INFORRM has an excellent two part post on Meghan Markle’s action for misuse of private information against the Associated Newspapers. Continue reading
The piece provides a succinct summary of the most influential cases throughout the year, caselaw which will likely impact the regulatory space for years to come.
The article considers the privacy implications of crypto-currency transactions. It highlights the issues surrounding logging each transaction in a publically available manner and concerns around behavioural modelling.
The article considers the providers Monero and Zcash in particular.
Google Cloud has been providing Ascension, the second biggest healthcare provider in the US, with cloud infrastructure services since July 2019. Providing software services to healthcare providers to facilitate the secure management of patient data is not uncommon for Google. The services Ascension are taking are similarly commonplace- the migration of data to Google Cloud, utilizing suite productivity tools and providing technological tools to Ascension’s doctors for use. What perhaps is the defining factor is the scale, with this being the largest project of its kind to date – managing data of over 50 million Americans. This was dubbed “Project Nightingale”.
This was taken from the case of Puttaswamy v Union of India. The case entrenched the right to privacy under Indian law. The infographic provides a useful means for distilling the concept of privacy and it’s scope.
Personal data, such as your name, likeness, birthday or any other information which can be used to identify you is highly sensitive.
Protecting and bringing actions on the basis of your personal data being harvested, used or misused is a key foundational right to privacy. Continue reading
Law firm Brabners LLP has just issued a claim in the Chancery Division of the High Court against the Sun on behalf of client Ben Stokes. The claim is for misuse of private information in relation to an article run by the outlet which examined elements of the cricketers family life. Continue reading
Following issuing a strong statement denouncing the British Press on 01 October 2019 Prince Harry has launched his own legal claim against news outlets the Sun, News of the World and Daily Mirror for phone hacking.
The case comes following his spouse Meghan Markle issuing proceedings against the Mail on Sunday on grounds of misuse of private information, breach of copyright and the Data Protection Act 2018.

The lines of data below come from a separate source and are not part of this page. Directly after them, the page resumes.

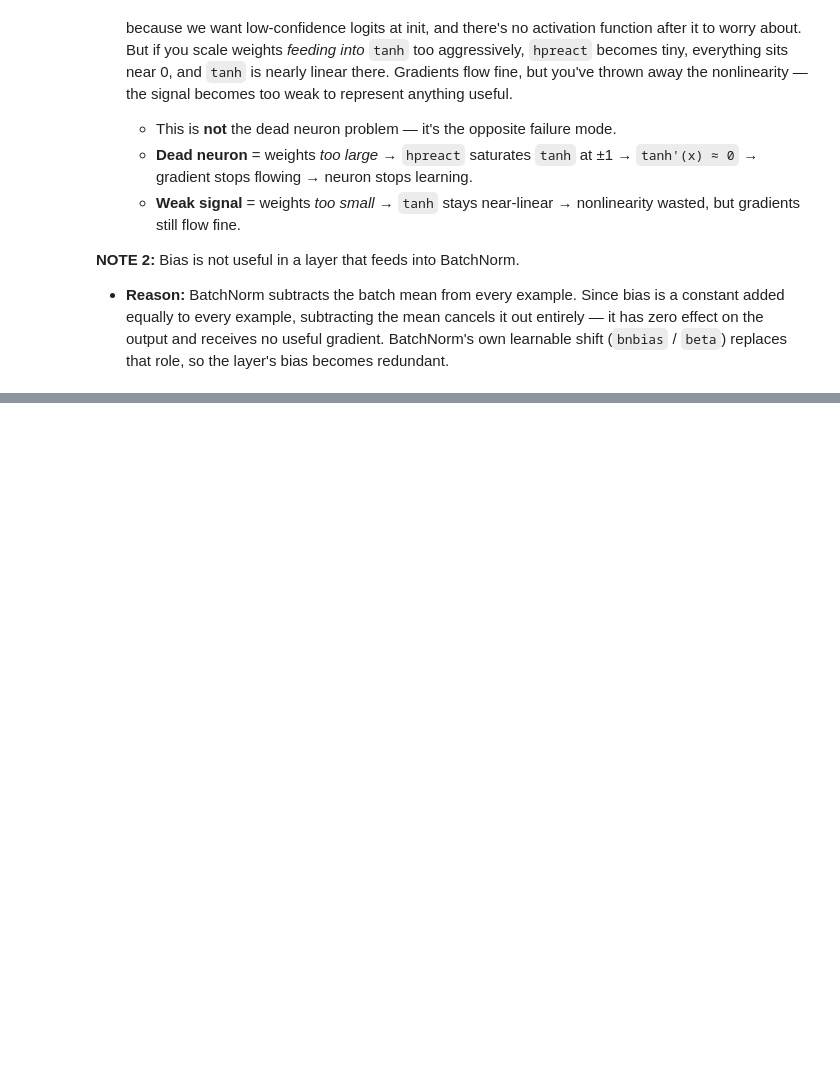
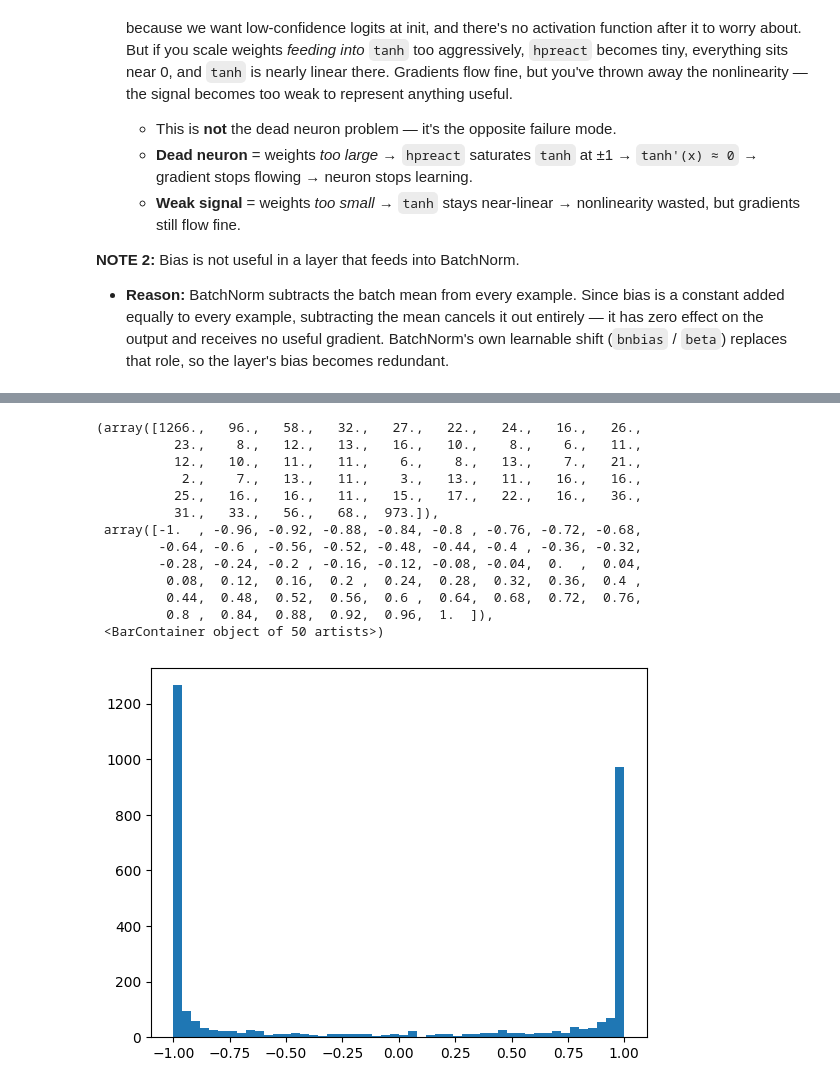
Before and after one commit to AjayMaan13/ML-AI-Complete-Journey, a Jupyter notebook: llm/makemore/makemore-pt3-activations.ipynb, the cells around one changed output, grey strips where cells are left out. Cells and saved outputs as stored; diff of their text form; code cells hidden in the pictures; blank space fills up the shorter version.

```diff
--- a/llm/makemore/makemore-pt3-activations.ipynb
+++ b/llm/makemore/makemore-pt3-activations.ipynb
@@ -47,0 +178,8 @@ Show these things in the Notebook:
+# %%
+g = torch.Generator().manual_seed(2147483647) # for reproducibility
+C = torch.randn((27, 10), generator=g)
+W1 = torch.randn((30, 200), generator=g)
+b1 = torch.randn(200, generator=g)
+W2 = torch.randn((200, 27), generator=g)
+b2 = torch.randn(27, generator=g)
+parameters = [C, W1, b1, W2, b2]
@@ -47,0 +263,35 @@ Show these things in the Notebook:
+# %%
+g = torch.Generator().manual_seed(2147483647)
+n_embd = 10
+n_hidden = 100
+
+# embedding table + hidden layer — unchanged from Part 2
+C  = torch.randn((27, n_embd),            generator=g)
+#W1 = torch.randn((n_embd * block_size, n_hidden), generator=g)
+#b1 = torch.randn(n_hidden,                generator=g)
+
+# OUTPUT layer — this is the actual fix
+W2 = torch.randn((n_hidden, 27), generator=g) * 0.01   # scale down
+b2 = torch.zeros(27)                                    # zero, not random
+
+parameters = [C, W1, b1, W2, b2]
+for p in parameters:
+    p.requires_grad = True
+# %%
+# Lets verify if the changes worked for us
+
+Xb, Yb = Xtr[:32], Ytr[:32]  # one batch, no training yet
+
+emb = C[Xb]
+embcat = emb.view(emb.shape[0], -1)
+hpreact = embcat @ W1 + b1    # h pre activation i.e before tanh is applied
+h = torch.tanh(hpreact)
+logits = h @ W2 + b2
+loss = F.cross_entropy(logits, Yb)
+
+print(loss.item())          # should be close to 3.30
+print(torch.tensor(1/27).log().neg())  # your target, for comparison
+
+
+
+# SUCCESS: If our initial loss is close to -ln(1/27) i.e 3.29
@@ -47,0 +308,17 @@ Show these things in the Notebook:
+# %%
+plt.hist(h.view(-1).tolist(), 50)
+# %% [output]
+(array([1266.,   96.,   58.,   32.,   27.,   22.,   24.,   16.,   26.,
+          23.,    8.,   12.,   13.,   16.,   10.,    8.,    6.,   11.,
+          12.,   10.,   11.,   11.,    6.,    8.,   13.,    7.,   21.,
+           2.,    7.,   13.,   11.,    3.,   13.,   11.,   16.,   16.,
+          25.,   16.,   16.,   11.,   15.,   17.,   22.,   16.,   36.,
+          31.,   33.,   56.,   68.,  973.]),
+ array([-1.  , -0.96, -0.92, -0.88, -0.84, -0.8 , -0.76, -0.72, -0.68,
+        -0.64, -0.6 , -0.56, -0.52, -0.48, -0.44, -0.4 , -0.36, -0.32,
+        -0.28, -0.24, -0.2 , -0.16, -0.12, -0.08, -0.04,  0.  ,  0.04,
+         0.08,  0.12,  0.16,  0.2 ,  0.24,  0.28,  0.32,  0.36,  0.4 ,
+         0.44,  0.48,  0.52,  0.56,  0.6 ,  0.64,  0.68,  0.72,  0.76,
+         0.8 ,  0.84,  0.88,  0.92,  0.96,  1.  ]),
+ <BarContainer object of 50 artists>)
+[figure, added]
```
Also changed, not shown: parts of 74 cells of this notebook.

Many practitioners will be aware of the leading phone hacking case of Gulati, which covered historic News of the World phone hacking. This set the bar for damages at £10,000 per year of serious phone hacking. The case set out standardised elements and covered awards for a variety of famous claimants.

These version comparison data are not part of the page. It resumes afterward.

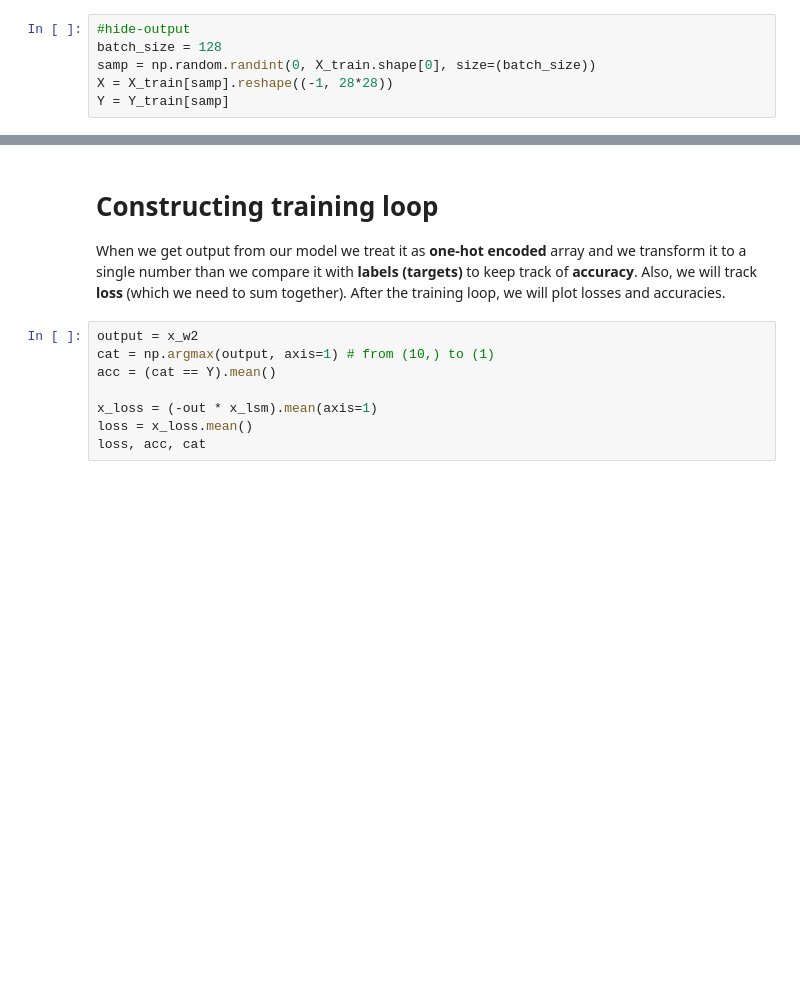
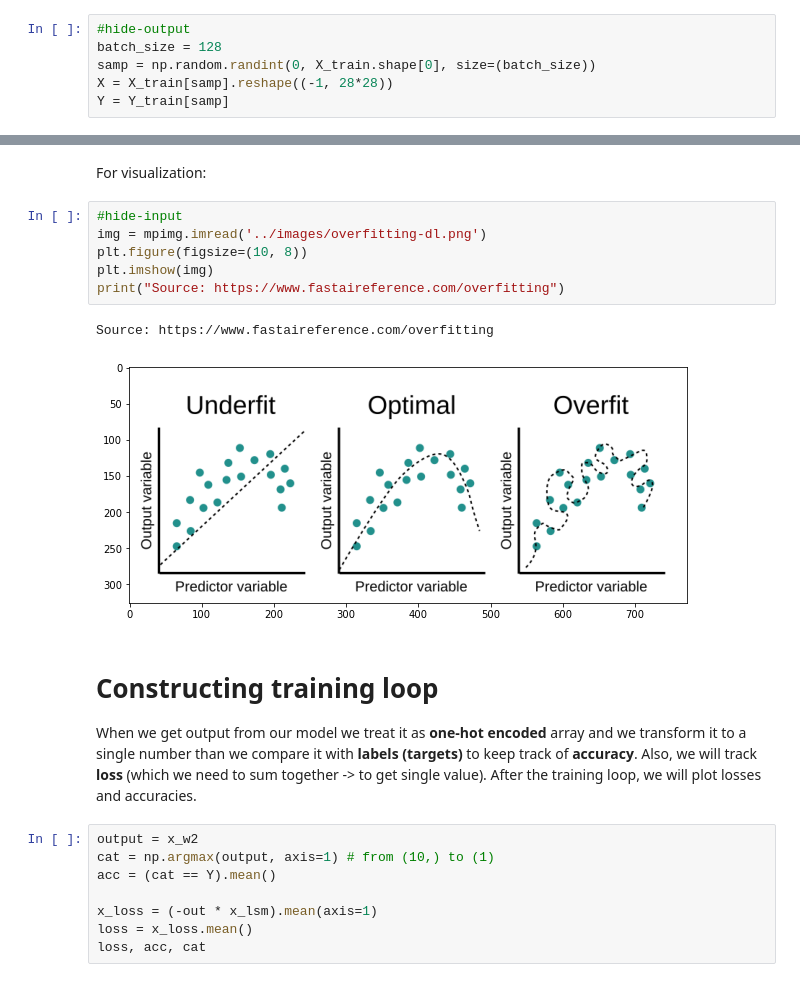
Before and after one commit to ludius0/my-blog, a Jupyter notebook: _notebooks/2020-12-14-Neural-network-from-scratch.ipynb, the cells around one changed output, grey strips where cells are left out. Drawn from its saved outputs; the diff is of its cells as text; blank space fills up the shorter version.

```diff
--- a/_notebooks/2020-12-14-Neural-network-from-scratch.ipynb
+++ b/_notebooks/2020-12-14-Neural-network-from-scratch.ipynb
@@ -507,7 +520,18 @@ Commonly is used batch sizes of 64, 128, 256. We have to be careful with **batch
+# %% [markdown]
+For visualization:
+# %%
+#hide-input
+img = mpimg.imread('../images/overfitting-dl.png')
+plt.figure(figsize=(10, 8))
+plt.imshow(img)
+print("Source: https://www.fastaireference.com/overfitting")
+# %% [output]
+Source: https://www.fastaireference.com/overfitting
+[figure, added]
 # %% [markdown]
 # Constructing training loop
 
-When we get output from our model we treat it as **one-hot encoded** array and we transform it to a single number than we compare it with **labels (targets)** to keep track of **accuracy**. Also, we will track **loss** (which we need to sum together). After the training loop, we will plot losses and accuracies.
+When we get output from our model we treat it as **one-hot encoded** array and we transform it to a single number than we compare it with **labels (targets)** to keep track of **accuracy**. Also, we will track **loss** (which we need to sum together -> to get single value). After the training loop, we will plot losses and accuracies.
 # %%
 output = x_w2
 cat = np.argmax(output, axis=1) # from (10,) to (1)
```
Also changed, not shown: parts of 10 cells of this notebook, 2 other files.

Prince Harry is set to be the latest of these claimants in a series of litigation the likes which is unprecedented from the Royal Family. It is now apparent why his statement was so strong worded. This is the most significant action of the Royal Family against the press to date.
The Duchess of Sussex, Meghan Markle, is suing Associated Newspapers (parent company of the Mail on Sunday) for misuse of private information, infringement of copyright and breach of the Data Protection Act 2018.
The official statement on the matter can be found on the Duke and Duchess’ website. The action comes after the Mail on Sunday ran an article in February 2019 publishing a personal letter from the Duchess to her father.
The Duchess has turned to specialist reputation management law firm Schillings, which issued the following statement:
“We have initiated legal proceedings against the Mail on Sunday, and its parent company Associated Newspapers, over the intrusive and unlawful publication of a private letter written by the Duchess of Sussex, which is part of a campaign by this media group to publish false and deliberately derogatory stories about her, as well as her husband. Given the refusal of Associated Newspapers to resolve this issue satisfactorily, we have issued proceedings to redress this breach of privacy, infringement of copyright and the aforementioned media agenda”.
The case is being privately funded with any proceeds being donated to an anti-bullying charity.
The Supreme Court has heard a case on establishing the meaning of the statement “he tried to strangle me”. The case concerned and exchange between Mrs Stocker and an Ms Bligh (then Mr Stocker’s partner) on Facebook in which Mrs Stocker alleged that Mr Stocker tried to strangle her.
In this context, Mrs Stocker also alleged that Mr Stocker had been removed from the house following issuing threats against her, that there were some “gun issues” and that the police had determined he had breached a non-molestation order. Continue reading